Sunday, April 05, 2009

FRB and printing money

I've been thinking of this clip while reading some of the wibble on the libertarian right about how bad fractional reserve banking is, and how terrible it is when a reserve bank prints money.

Uncle Milt again - perhaps a voice they'll listen to:

Friedman believed in intervention to prevent deflation and depression.


TDK said...

Is this the sort of thing you had in mind?

Peter Risdon said...

Yes, that's a good example. Mind you, there is a distinction between printing money at a time of bank runs, and doing so during a boom.

Anonymous said...

I have to say I sit in the fence

The pre-requisite for government action is to recognise that it only maintains the playing field, it isn't a player. That is to say that the recovery will come from the private sector and that the government's role is to do what is necessary to ensure private investor confidence.

Unfortunately as in the 1930s with the New Deal and today, governments see themselves as not just a player but the striker. For example, across the spectrum there is consensus that we need to invest in Green jobs. Even my eleven year old understands that if you take money from a relatively productive sector and move it to a relatively unproductive sector you destroy net jobs. That's true "wibble".
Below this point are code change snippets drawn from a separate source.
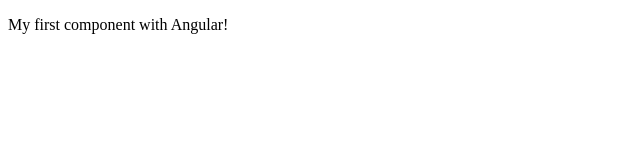
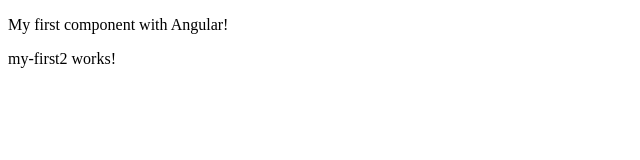
Before and after one commit to WellingtonIdeao/angular-course, an Angular app: page / in a window 1280 px wide. Shown: the top 160 px of the page, without its empty margins (0-640 px from the left). Built offline with nearby package versions, Linux system fonts and the light colour scheme.

Commit message:
My first component created by Angular CLI

```diff
--- a/src/app/app.component.html
+++ b/src/app/app.component.html
@@ -1 +1,2 @@
 <my-first-component></my-first-component>
+<app-my-first2></app-my-first2>
--- a/src/app/app.module.ts
+++ b/src/app/app.module.ts
@@ -4,11 +4,13 @@
 import { AppRoutingModule } from './app-routing.module';
 import { AppComponent } from './app.component';
 import { MyFirstComponent } from './my-first/my-first.component';
+import { MyFirst2Component } from './my-first2/my-first2.component';
 
 @NgModule({
   declarations: [
     AppComponent,
     MyFirstComponent,
+    MyFirst2Component,
   ],
   imports: [
     BrowserModule,
--- /dev/null
+++ b/src/app/my-first2/my-first2.component.html
@@ -0,0 +1 @@
+<p>my-first2 works!</p>
```
Also changed, not shown: src/app/my-first2/my-first2.component.ts (added, +10 -0 lines), src/app/my-first2/my-first2.component.css (added), 1 other file (tests, documents, lock files or other folders).
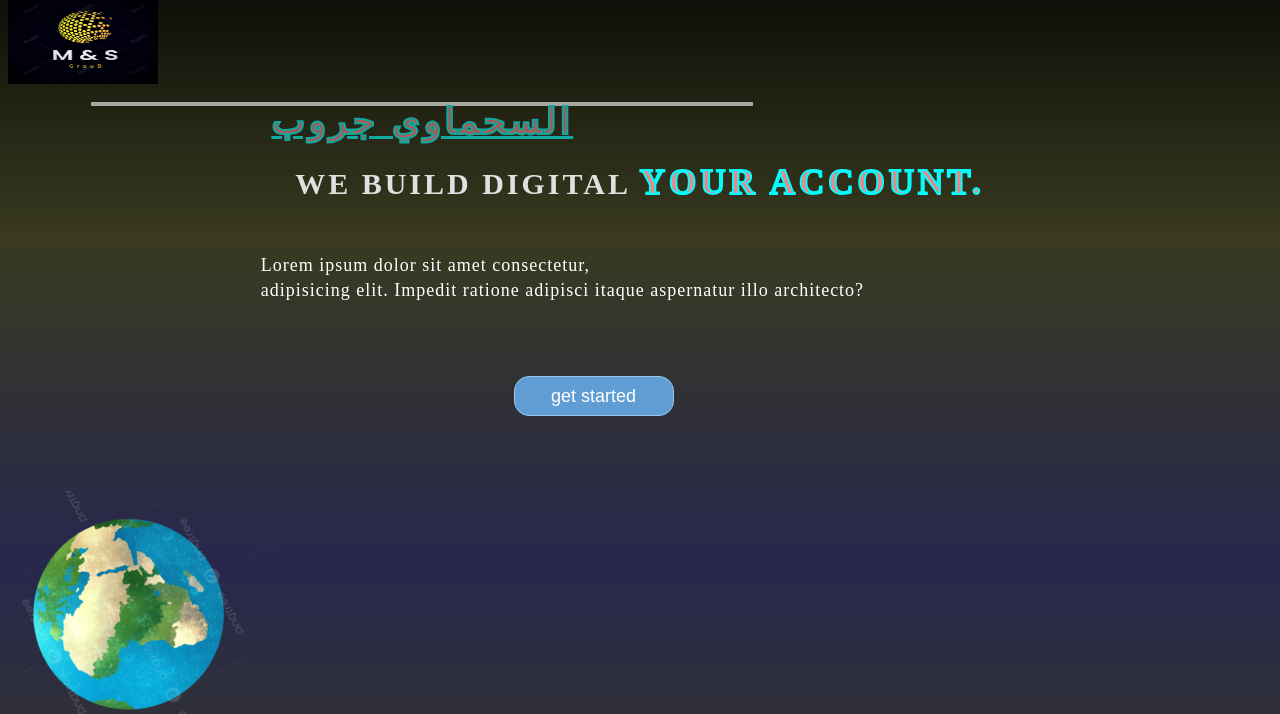
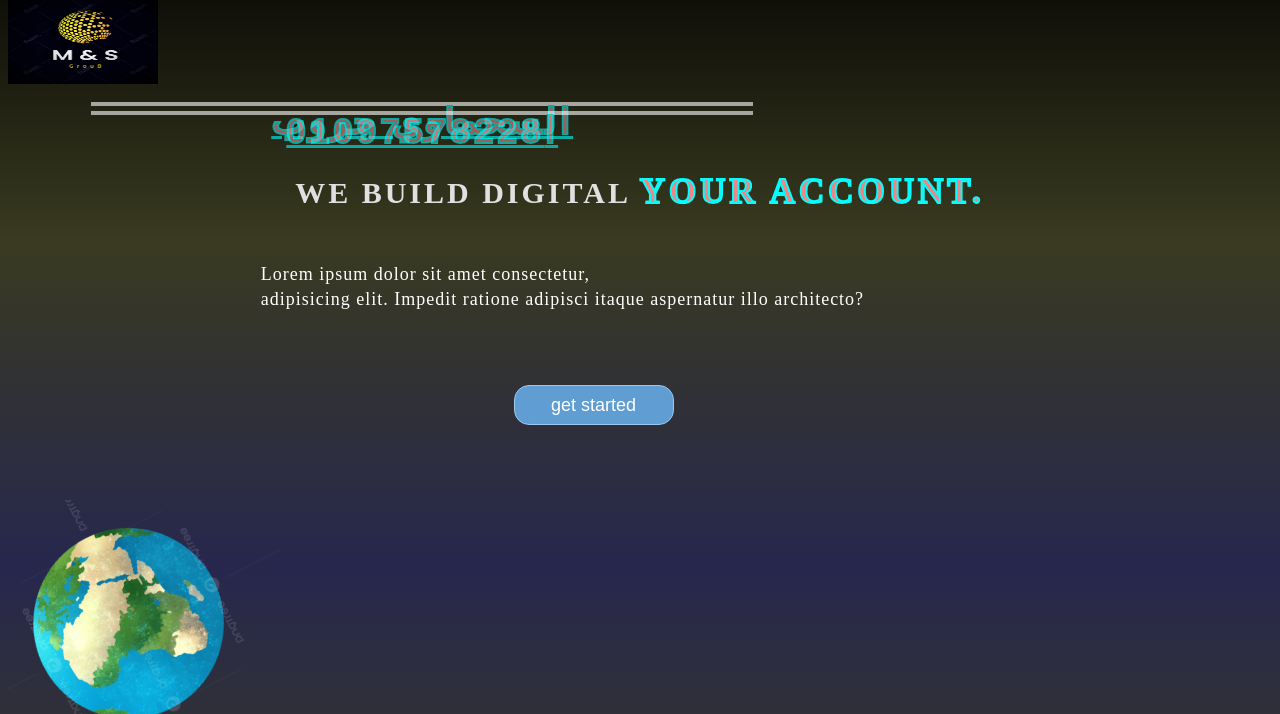
Before and after one commit to elsehmawye/beld, a plain HTML site: page index.html in a window 1280 px wide. Shown: the part 86-800 px from the top of the page. Drawn offline with Linux system fonts and the light colour scheme.

Commit message:
Update index.html

```diff
--- a/index.html
+++ b/index.html
@@ -39,6 +39,7 @@
         <button class="btn-23">
             <!-- <span class="text">Button</span> -->
             <span class="marquee" aria-hidden><u>السحماوي جروب</u></span>
+            <span class="marquee" aria-hidden><u>ا01097578228</u></span>
         </button>
     <div class="div">
     <h2 class="h2-style">
```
So, what Friedman says is eminantly sensible. He is advocating a fairly strictly defined role for the banks to prevent runs. Unfortunately in both the US and the UK, all the mainstream political parties don't understand their principle role.

TDK said...

bah that Anon is me

Trooper Thompson said...

This is not a new debate, as you no doubt know. Defenders of 'free trade' and the current banking system like to play the 'global warming consensus card', in other words claim that the debate is long over, but it ain't.

The question is not about printing money per se, but who controls that process, for whose benefit? To think that the banking oligarchs will act in the interests of anyone or anything other than themselves is the epitome of naivity.

The banksters are committing fraud and larceny on a grand scale. All this political action, such as G20, is to cover the banksters from revealing the true extent of their exposure to the derivatives blackhole.